TASK DETAILS:
Locate every line in the records below that holds the word "Florence" and return each one.

# # # #

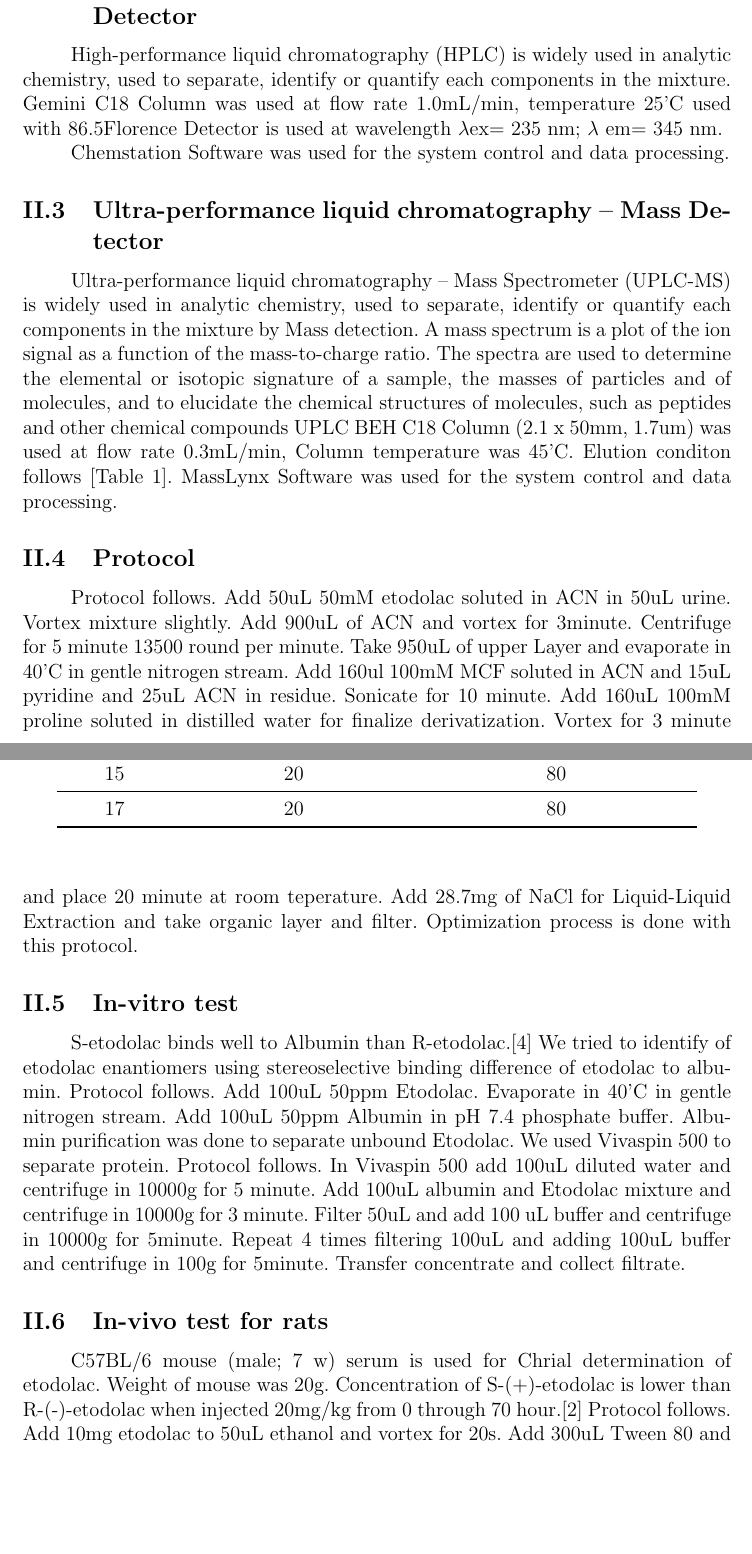
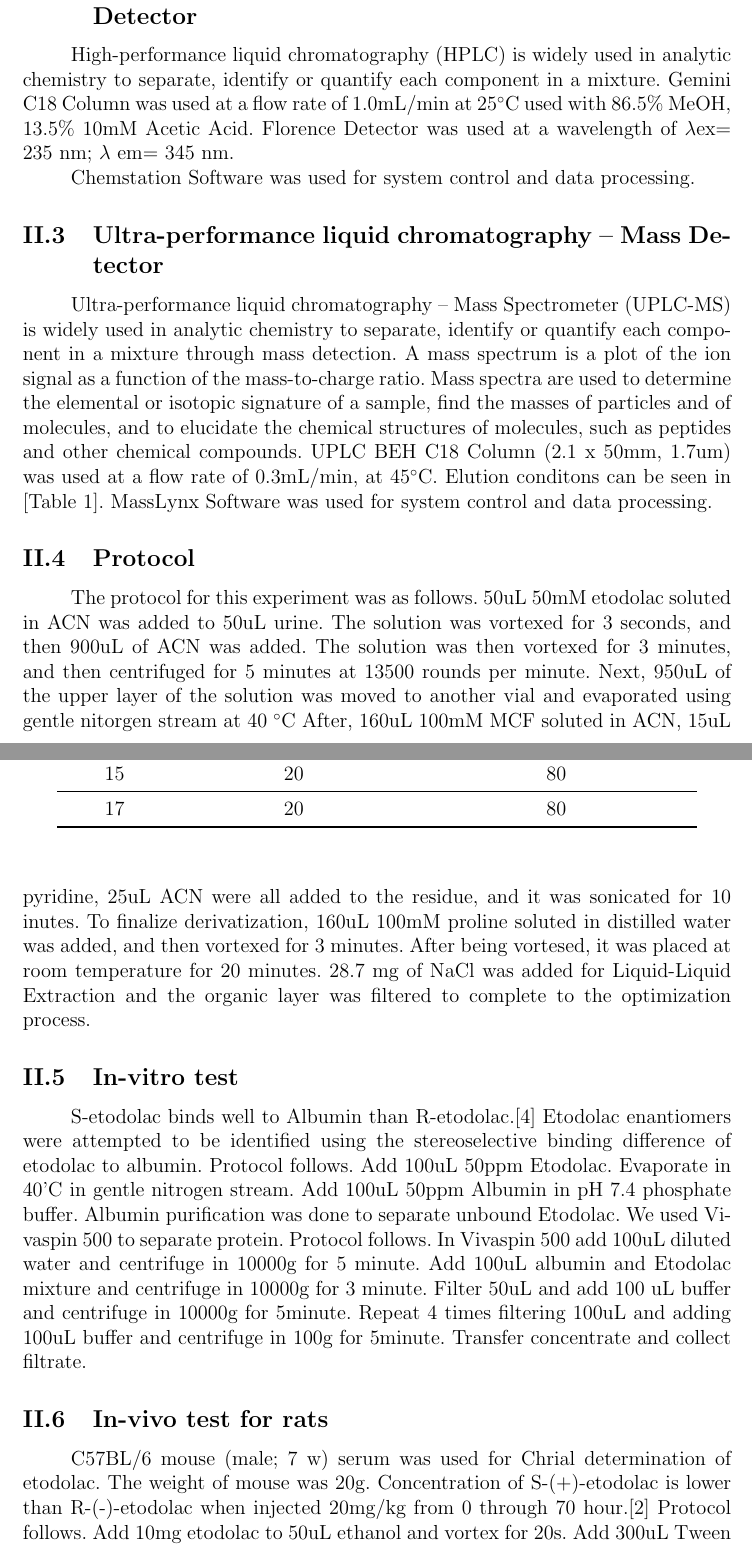
Before and after one commit to ho94949/thesis, a LaTeX thesis (thesis/thesis.tex): two parts of pages 10 and 11 of 17, joined at a grey line, cut so that both start at the same text, the shorter picture padded with empty space. Compiled offline with pdfLaTeX.

Commit message:
English Grammar Changed

```diff
--- a/thesis/thesis.tex
+++ b/thesis/thesis.tex
@@ -251,16 +251,15 @@ In this research, we used HPLC-FLD to detect products made by derivatization of
 NaCl was purchased from Merck KGaA (Darmstadt, Germany).
 
 \subsection{High-performance Liquid Chromatography - Florence Detector}
-  High-performance liquid chromatography (HPLC) is widely used in analytic chemistry, used to separate, identify or quantify each components in the mixture. Gemini C18 Column was used at flow rate 1.0mL/min, temperature 25'C used with 86.5% MeOH, 13.5% 10mM Acetic Acid.
-  Florence Detector is used at wavelength $\lambda$ex= 235 nm; $\lambda$ em= 345 nm.
+  High-performance liquid chromatography (HPLC) is widely used in analytic chemistry to separate, identify or quantify each component in a mixture. Gemini C18 Column was used at a flow rate of 1.0mL/min at 25$^{\circ}$C  used with 86.5\% MeOH, 13.5\% 10mM Acetic Acid.
+  Florence Detector was used at a wavelength of $\lambda$ex= 235 nm; $\lambda$ em= 345 nm.
 
-  Chemstation Software was used for the system control and data processing.
+  Chemstation Software was used for system control and data processing.
 
 
 \subsection{Ultra-performance liquid chromatography – Mass Detector}
 
-  Ultra-performance liquid chromatography – Mass Spectrometer (UPLC-MS) is widely used in analytic chemistry, used to separate, identify or quantify each components in the mixture by Mass detection. A mass spectrum is a plot of the ion signal as a function of the mass-to-charge ratio. The spectra are used to determine the elemental or isotopic signature of a sample, the masses of particles and of molecules, and to elucidate the chemical structures of molecules, such as peptides and other chemical compounds
-UPLC BEH C18 Column (2.1 x 50mm, 1.7um) was used at flow rate 0.3mL/min, Column temperature was 45'C. Elution conditon follows [Table \ref{tab:table1}]. MassLynx Software was used for the system control and data processing.
+  Ultra-performance liquid chromatography – Mass Spectrometer (UPLC-MS) is widely used in analytic chemistry to separate, identify or quantify each component in a mixture through mass detection. A mass spectrum is a plot of the ion signal as a function of the mass-to-charge ratio. Mass spectra are used to determine the elemental or isotopic signature of a sample, find the masses of particles and of molecules, and to elucidate the chemical structures of molecules, such as peptides and other chemical compounds. UPLC BEH C18 Column (2.1 x 50mm, 1.7um) was used at a flow rate of 0.3mL/min, at 45$^{\circ}$C. Elution conditons can be seen in [Table \ref{tab:table1}]. MassLynx Software was used for system control and data processing.
 
 \begin{table}[h]
   \begin{center}
@@ -287,19 +286,18 @@ UPLC BEH C18 Column (2.1 x 50mm, 1.7um) was used at flow rate 0.3mL/min, Column
 \end{table}
 
 \subsection {Protocol}
-  Protocol follows. Add 50uL 50mM etodolac soluted in ACN in 50uL urine. Vortex mixture slightly. Add 900uL of ACN and vortex for 3minute. Centrifuge for 5 minute 13500 round per minute. Take 950uL of upper Layer and evaporate in 40'C in gentle nitrogen stream. Add 160ul 100mM MCF soluted in ACN and 15uL pyridine and 25uL ACN in residue. Sonicate for 10 minute. Add 160uL 100mM proline soluted in distilled water for finalize derivatization. Vortex for 3 minute and place 20 minute at room teperature. Add 28.7mg of NaCl for Liquid-Liquid Extraction and take organic layer and filter.
-  Optimization process is done with this protocol.
+ The protocol for this experiment was as follows. 50uL 50mM etodolac soluted in ACN was added to 50uL urine. The solution was vortexed for 3 seconds, and then 900uL of ACN was added. The solution was then vortexed for 3 minutes, and then centrifuged for 5 minutes at 13500 rounds per minute. Next, 950uL of the upper layer of the solution was moved to another vial and evaporated using gentle nitorgen stream at 40 $^{\circ}$C After, 160uL 100mM MCF soluted in ACN, 15uL pyridine, 25uL ACN were all added to the residue, and it was sonicated for 10 inutes. To finalize derivatization, 160uL 100mM proline soluted in distilled water was added, and then vortexed for 3 minutes. After being vortesed, it was placed at room temperature for 20 minutes. 28.7 mg of NaCl was added for Liquid-Liquid Extraction and the organic layer was filtered to complete to the optimization process.
 
 
 \subsection {In-vitro test}
- S-etodolac binds well to Albumin than R-etodolac.\cite{cite4} We tried to identify of etodolac enantiomers using stereoselective binding difference of etodolac to albumin.
+ S-etodolac binds well to Albumin than R-etodolac.\cite{cite4} Etodolac enantiomers were attempted to be identified using the stereoselective binding difference of etodolac to albumin.
  Protocol follows.  Add 100uL 50ppm Etodolac. Evaporate in 40'C in gentle nitrogen stream. Add 100uL 50ppm Albumin in pH 7.4 phosphate buffer.
  Albumin purification was done to separate unbound Etodolac. We used Vivaspin 500 to separate protein.
  Protocol follows. In Vivaspin 500 add 100uL diluted water and centrifuge in 10000g for 5 minute. Add 100uL albumin and Etodolac mixture and centrifuge in 10000g for 3 minute. Filter 50uL and add 100 uL buffer and centrifuge in 10000g for 5minute. Repeat 4 times filtering 100uL and adding 100uL buffer and centrifuge in 100g for 5minute. Transfer concentrate and collect filtrate.
 
 
 \subsection {In-vivo test for rats}
- C57BL/6 mouse (male; 7 w) serum is used for Chrial determination of \linebreak etodolac. Weight of mouse was 20g. Concentration of S-(+)-etodolac is lower than R-(-)-etodolac when injected 20mg/kg from 0 through 70 hour.\cite{cite2}
+ C57BL/6 mouse (male; 7 w) serum was used for Chrial determination of \linebreak etodolac. The weight of mouse was 20g. Concentration of S-(+)-etodolac is lower than R-(-)-etodolac when injected 20mg/kg from 0 through 70 hour.\cite{cite2}
   Protocol follows. Add 10mg etodolac to 50uL ethanol and vortex for 20s. Add 300uL Tween 80 and vortex for 1 minute and sonicate for 1 minute. After centrifuging 3 seconds, add saline to 10mL. Inject etodolac to mouse.
   200uL was injected to C57 mouse when the weight was 20g.
 
```
Also changed, not shown: thesis.pdf, thesis/f9.png, thesis/fig8.png (added), thesis/thesis.tex (26 more changed lines).
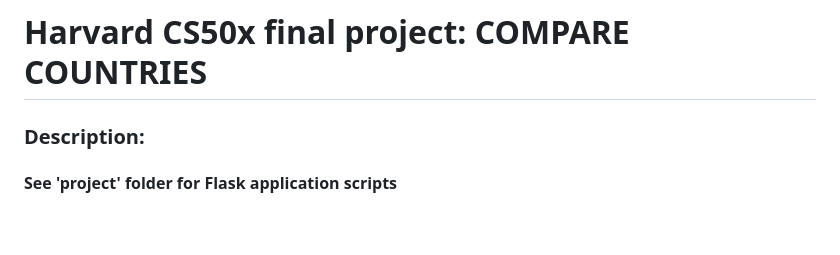
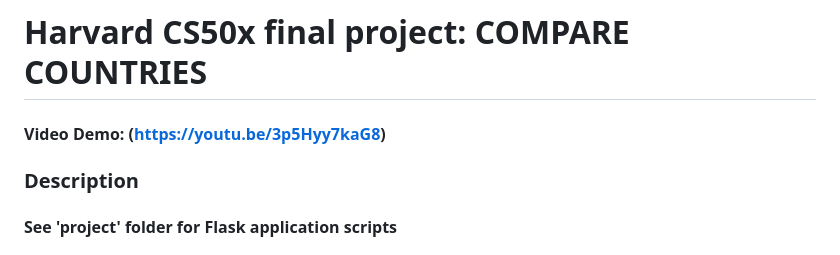
Before and after one commit to saaddouif/CS50x_Final_Project, a Markdown page: README.md, the part around the change. Rendered like a GitHub page; blank space fills up the shorter version.

```diff
--- a/README.md
+++ b/README.md
@@ -1,7 +1,8 @@
 # Harvard CS50x final project: COMPARE COUNTRIES
 
+#### Video Demo:  (https://youtu.be/3p5Hyy7kaG8)
 
-### Description:
+### Description
 
 #### See 'project' folder for Flask application scripts
 #### See 'resources' folder for data scraping scripts and the resulting csv database (which is used by the web app)
```
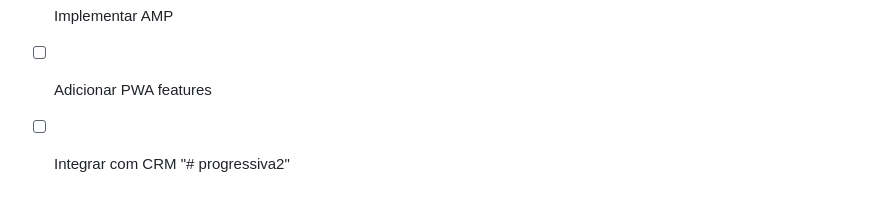
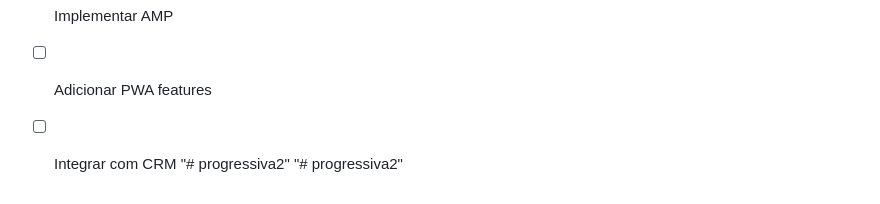
Before and after one commit to irixalmeida/proghavana, a Markdown page: README.md, the part around the change. Drawn GitHub-style.

```diff
--- a/README.md
+++ b/README.md
@@ -140,3 +140,4 @@ Este é um site moderno e elegante criado para a Progressiva Havana, com foco em
 - [ ] Adicionar PWA features
 - [ ] Integrar com CRM
 "# progressiva2"
+"# progressiva2"
```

# # # #

SOLUTION TO THE EXERCISE:
 \subsection{High-performance Liquid Chromatography - Florence Detector}
-  Florence Detector is used at wavelength $\lambda$ex= 235 nm; $\lambda$ em= 345 nm.
+  Florence Detector was used at a wavelength of $\lambda$ex= 235 nm; $\lambda$ em= 345 nm.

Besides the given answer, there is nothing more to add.